* [TASK GOAL]: Only the lines that contain the string "against" belong in the answer; pull them from the records.

----- DATA RECORDS

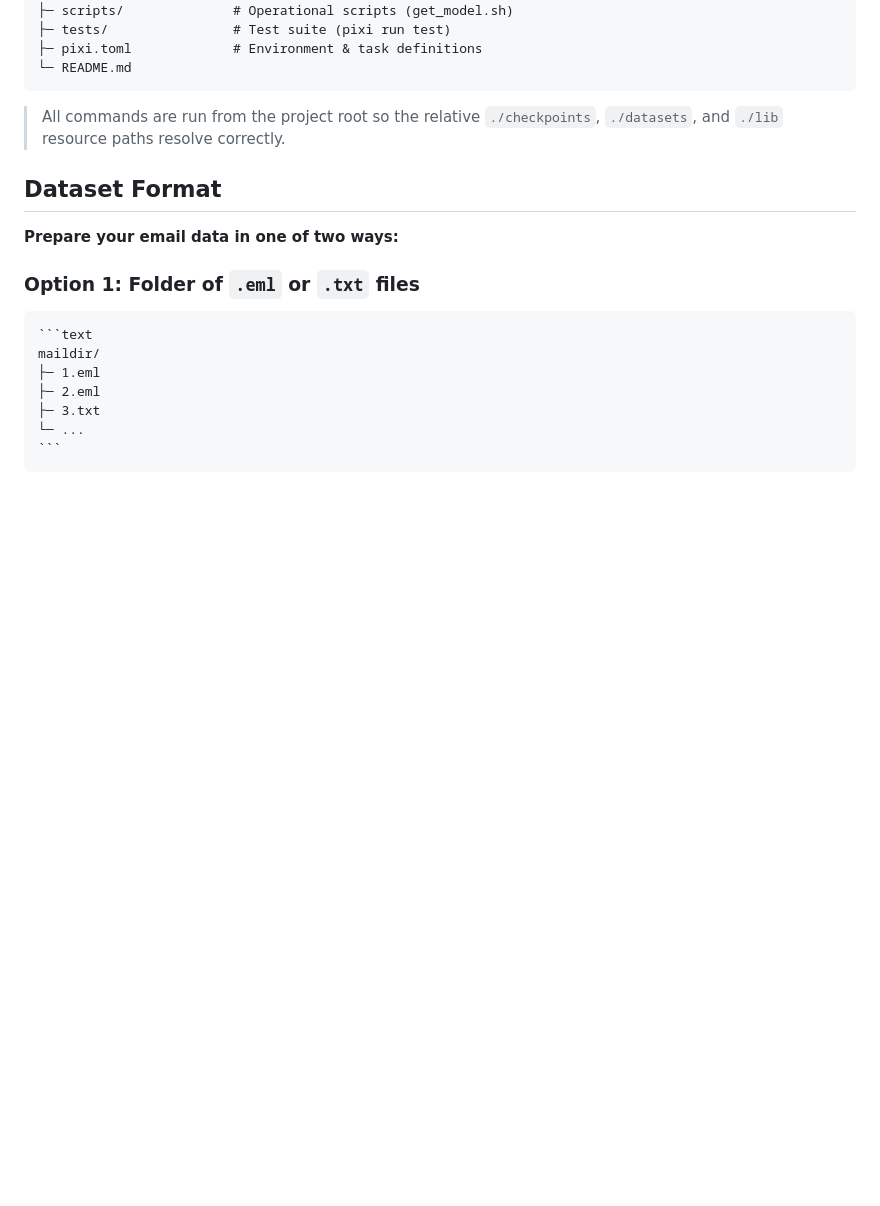
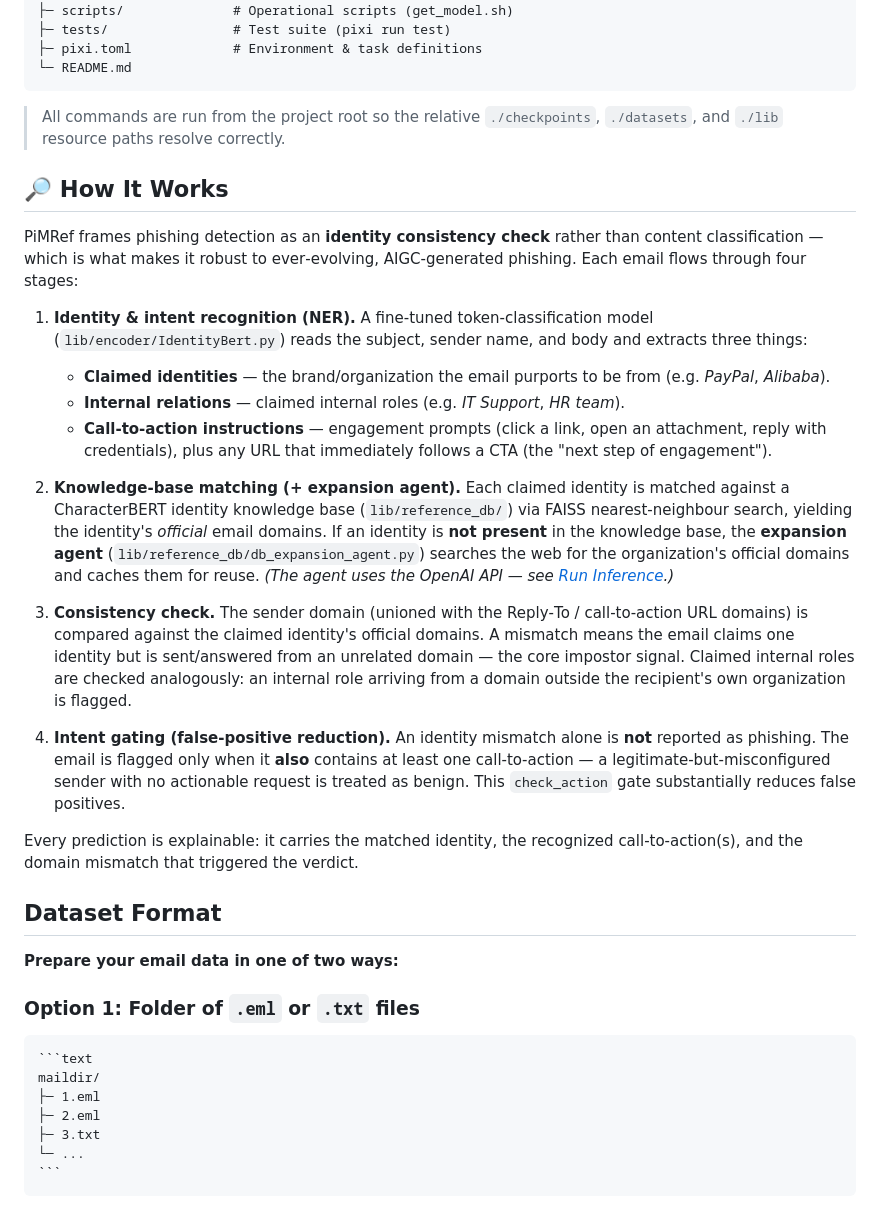
Before and after one commit to lindsey98/PhishEmail, a Markdown page: README.md, the part around one of its changes. Rendered like a GitHub page; blank space fills up the shorter version.

```diff
--- a/README.md
+++ b/README.md
@@ -67,6 +67,46 @@ PhishEmail/
 > All commands are run from the project root so the relative `./checkpoints`,
 > `./datasets`, and `./lib` resource paths resolve correctly.
 
+## 🔎 How It Works
+
+PiMRef frames phishing detection as an **identity consistency check** rather than
+content classification — which is what makes it robust to ever‑evolving,
+AIGC‑generated phishing. Each email flows through four stages:
+
+1. **Identity & intent recognition (NER).** A fine‑tuned token‑classification
+   model (`lib/encoder/IdentityBert.py`) reads the subject, sender name, and body
+   and extracts three things:
+   - **Claimed identities** — the brand/organization the email purports to be
+     from (e.g. *PayPal*, *Alibaba*).
+   - **Internal relations** — claimed internal roles (e.g. *IT Support*, *HR team*).
+   - **Call‑to‑action instructions** — engagement prompts (click a link, open an
+     attachment, reply with credentials), plus any URL that immediately follows a
+     CTA (the "next step of engagement").
+
+2. **Knowledge‑base matching (+ expansion agent).** Each claimed identity is
+   matched against a CharacterBERT identity knowledge base (`lib/reference_db/`)
+   via FAISS nearest‑neighbour search, yielding the identity's *official* email
+   domains. If an identity is **not present** in the knowledge base, the
+   **expansion agent** (`lib/reference_db/db_expansion_agent.py`) searches the web
+   for the organization's official domains and caches them for reuse. *(The agent
+   uses the OpenAI API — see [Run Inference](#run-inference).)*
+
+3. **Consistency check.** The sender domain (unioned with the Reply‑To /
+   call‑to‑action URL domains) is compared against the claimed identity's official
+   domains. A mismatch means the email claims one identity but is sent/answered
+   from an unrelated domain — the core impostor signal. Claimed internal roles are
+   checked analogously: an internal role arriving from a domain outside the
+   recipient's own organization is flagged.
+
+4. **Intent gating (false‑positive reduction).** An identity mismatch alone is
+   **not** reported as phishing. The email is flagged only when it **also**
+   contains at least one call‑to‑action — a legitimate‑but‑misconfigured sender
+   with no actionable request is treated as benign. This `check_action` gate
+   substantially reduces false positives.
+
+Every prediction is explainable: it carries the matched identity, the recognized
+call‑to‑action(s), and the domain mismatch that triggered the verdict.
+
 ## Dataset Format
 
 **Prepare your email data in one of two ways:**
```
Also changed, not shown: other parts of README.md (+39 -14 lines).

----------

* [COMPLETED EXERCISE]:
+   matched against a CharacterBERT identity knowledge base (`lib/reference_db/`)
+   call‑to‑action URL domains) is compared against the claimed identity's official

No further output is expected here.